PROBLEM DETAILS
Below is a listing to copy exactly; no image goes into the copy.

+ + + + + + +

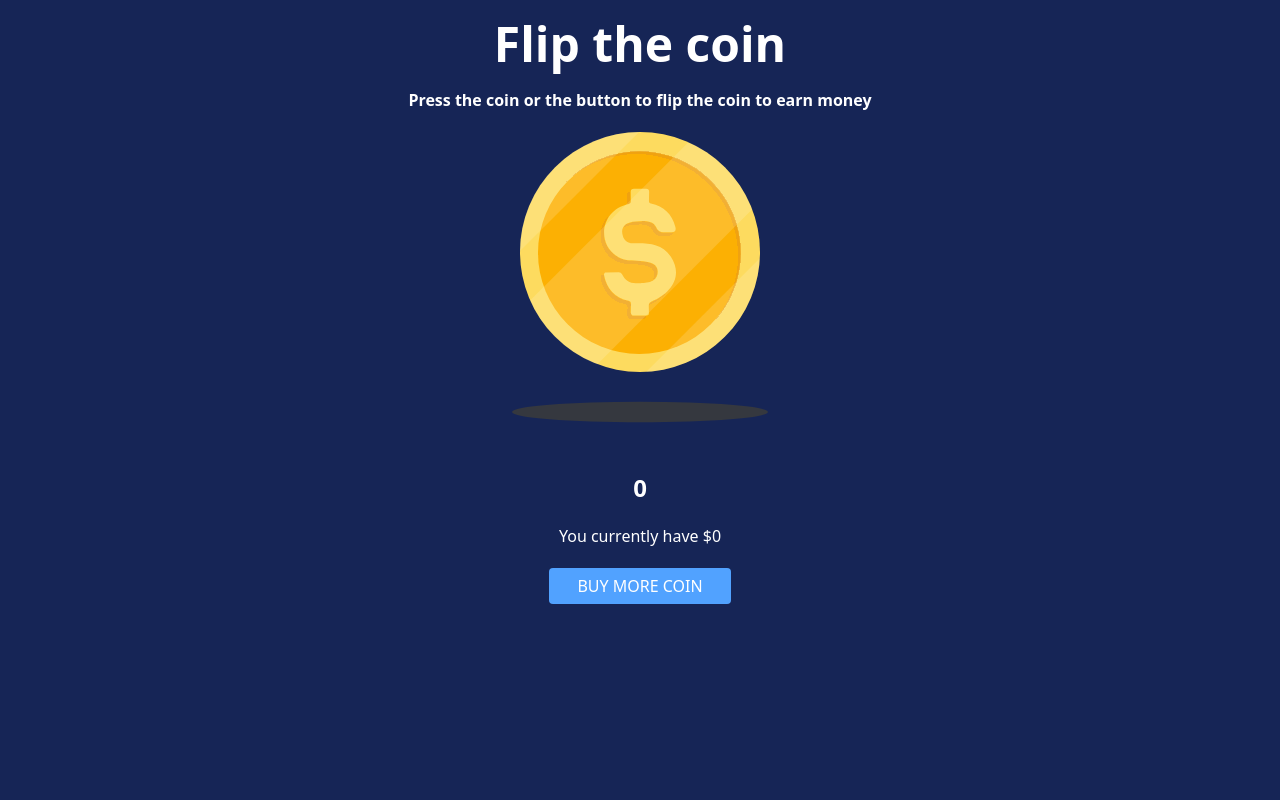
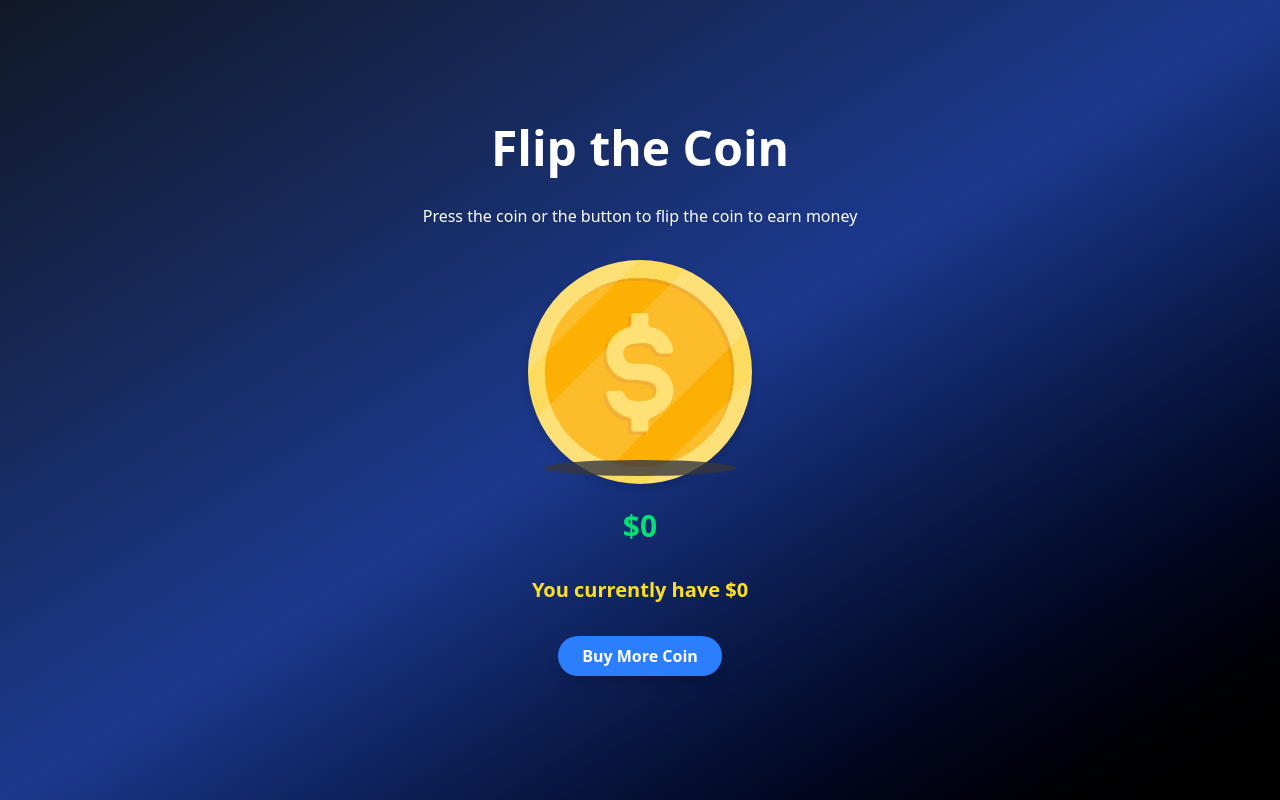
Before and after one commit to BigDevYaya/tap-master, a React (Vite) app: page / in a window 1280 px wide. Built offline with nearby package versions, Linux system fonts and the light colour scheme.

Commit message:
beautiful

```diff
--- a/src/components/Home.jsx
+++ b/src/components/Home.jsx
@@ -10,38 +10,54 @@ const Home = () => {
     const [image, setImage] = useState(0)
     const [modal, showModal] = useState(false);
     const [dollarCount, setDollarCount] = useState(0);
+
     function setDollar(count) {
       count >= 100 ? setDollarCount(prev => prev + 1) : setDollarCount(prev => prev)
     }
-    useEffect(()=> setDollar(count), [count])
-    function getRandomImage(){
+
+    useEffect(() => setDollar(count), [count])
+
+    function getRandomImage() {
         return Math.floor(Math.random() * 2)
     }
+
     return (
-    <div className='h-full text-white flex flex-col items-center gap-5 justify-center mt-5'>
-        <h1 className='font-extrabold text-5xl'>Flip the coin</h1>
-        <p className='font-bold'>Press the coin or the button to flip the coin to earn money</p>
-        <div>
+        <div className="min-h-screen bg-gradient-to-br from-gray-900 via-blue-900 to-black text-white flex flex-col items-center justify-center px-4 py-8 gap-8">
+            <h1 className="font-extrabold text-4xl sm:text-5xl text-center">Flip the Coin</h1>
+            <p className="text-center max-w-md text-sm sm:text-base font-medium">
+                Press the coin or the button to flip the coin to earn money
+            </p>
+
+            <div className="relative flex flex-col items-center cursor-pointer group transition-all duration-300"
+                onClick={() => {
+                    setCount(prev => prev + 1)
+                }}>
                 <img
-            className="w-64 h-60 tr"
-            onClick={
-              ()=> {
-            setCount(prev => prev + 1)
-            }
-            } src={coin.at(image)} alt="" />
-            <img className='w-64 h-20' src={shadow} alt="Coin" />
+                    className="w-40 h-40 sm:w-56 sm:h-56 transition-transform duration-500 group-hover:scale-110 drop-shadow-lg"
+                    src={coin.at(image)}
+                    alt="Coin"
+                />
+                <img
+                    className="w-32 sm:w-48 mt-[-1.5rem] opacity-80"
+                    src={shadow}
+                    alt="Coin shadow"
+                />
             </div>
-        <p className='text-2xl font-extrabold'>{count}</p>
-        <p>You currently have ${dollarCount}</p>
+
+            <p className="text-3xl font-black text-green-400">${count}</p>
+            <p className="text-lg sm:text-xl font-semibold text-yellow-300">
+                You currently have ${dollarCount}
+            </p>
+
             <button
-        className='bg-blue-400 px-7  rounded uppercase py-1.5'
-        onClick={
-          ()=>{
+                className="bg-blue-500 hover:bg-blue-600 text-white font-semibold px-6 py-2 rounded-full shadow-lg transition duration-300"
+                onClick={() => {
                     showModal(prev => !prev)
-          }}>Buy More Coin</button>
-        {
-          modal ? <Modal setCount={setCount} showModal={showModal}/> : null
-        }
+                }}>
+                Buy More Coin
+            </button>
+
+            {modal && <Modal setCount={setCount} showModal={showModal} />}
         </div>
     )
 }
```
Lines whose indentation alone changed are shown as unchanged.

+ + + + + + +

TASK OUTPUT
Before and after one commit to BigDevYaya/tap-master, a React (Vite) app: page / in a window 1280 px wide. Built offline with nearby package versions, Linux system fonts and the light colour scheme.

Commit message:
beautiful

```diff
--- a/src/components/Home.jsx
+++ b/src/components/Home.jsx
@@ -10,38 +10,54 @@ const Home = () => {
     const [image, setImage] = useState(0)
     const [modal, showModal] = useState(false);
     const [dollarCount, setDollarCount] = useState(0);
+
     function setDollar(count) {
       count >= 100 ? setDollarCount(prev => prev + 1) : setDollarCount(prev => prev)
     }
-    useEffect(()=> setDollar(count), [count])
-    function getRandomImage(){
+
+    useEffect(() => setDollar(count), [count])
+
+    function getRandomImage() {
         return Math.floor(Math.random() * 2)
     }
+
     return (
-    <div className='h-full text-white flex flex-col items-center gap-5 justify-center mt-5'>
-        <h1 className='font-extrabold text-5xl'>Flip the coin</h1>
-        <p className='font-bold'>Press the coin or the button to flip the coin to earn money</p>
-        <div>
+        <div className="min-h-screen bg-gradient-to-br from-gray-900 via-blue-900 to-black text-white flex flex-col items-center justify-center px-4 py-8 gap-8">
+            <h1 className="font-extrabold text-4xl sm:text-5xl text-center">Flip the Coin</h1>
+            <p className="text-center max-w-md text-sm sm:text-base font-medium">
+                Press the coin or the button to flip the coin to earn money
+            </p>
+
+            <div className="relative flex flex-col items-center cursor-pointer group transition-all duration-300"
+                onClick={() => {
+                    setCount(prev => prev + 1)
+                }}>
                 <img
-            className="w-64 h-60 tr"
-            onClick={
-              ()=> {
-            setCount(prev => prev + 1)
-            }
-            } src={coin.at(image)} alt="" />
-            <img className='w-64 h-20' src={shadow} alt="Coin" />
+                    className="w-40 h-40 sm:w-56 sm:h-56 transition-transform duration-500 group-hover:scale-110 drop-shadow-lg"
+                    src={coin.at(image)}
+                    alt="Coin"
+                />
+                <img
+                    className="w-32 sm:w-48 mt-[-1.5rem] opacity-80"
+                    src={shadow}
+                    alt="Coin shadow"
+                />
             </div>
-        <p className='text-2xl font-extrabold'>{count}</p>
-        <p>You currently have ${dollarCount}</p>
+
+            <p className="text-3xl font-black text-green-400">${count}</p>
+            <p className="text-lg sm:text-xl font-semibold text-yellow-300">
+                You currently have ${dollarCount}
+            </p>
+
             <button
-        className='bg-blue-400 px-7  rounded uppercase py-1.5'
-        onClick={
-          ()=>{
+                className="bg-blue-500 hover:bg-blue-600 text-white font-semibold px-6 py-2 rounded-full shadow-lg transition duration-300"
+                onClick={() => {
                     showModal(prev => !prev)
-          }}>Buy More Coin</button>
-        {
-          modal ? <Modal setCount={setCount} showModal={showModal}/> : null
-        }
+                }}>
+                Buy More Coin
+            </button>
+
+            {modal && <Modal setCount={setCount} showModal={showModal} />}
         </div>
     )
 }
```
Lines whose indentation alone changed are shown as unchanged.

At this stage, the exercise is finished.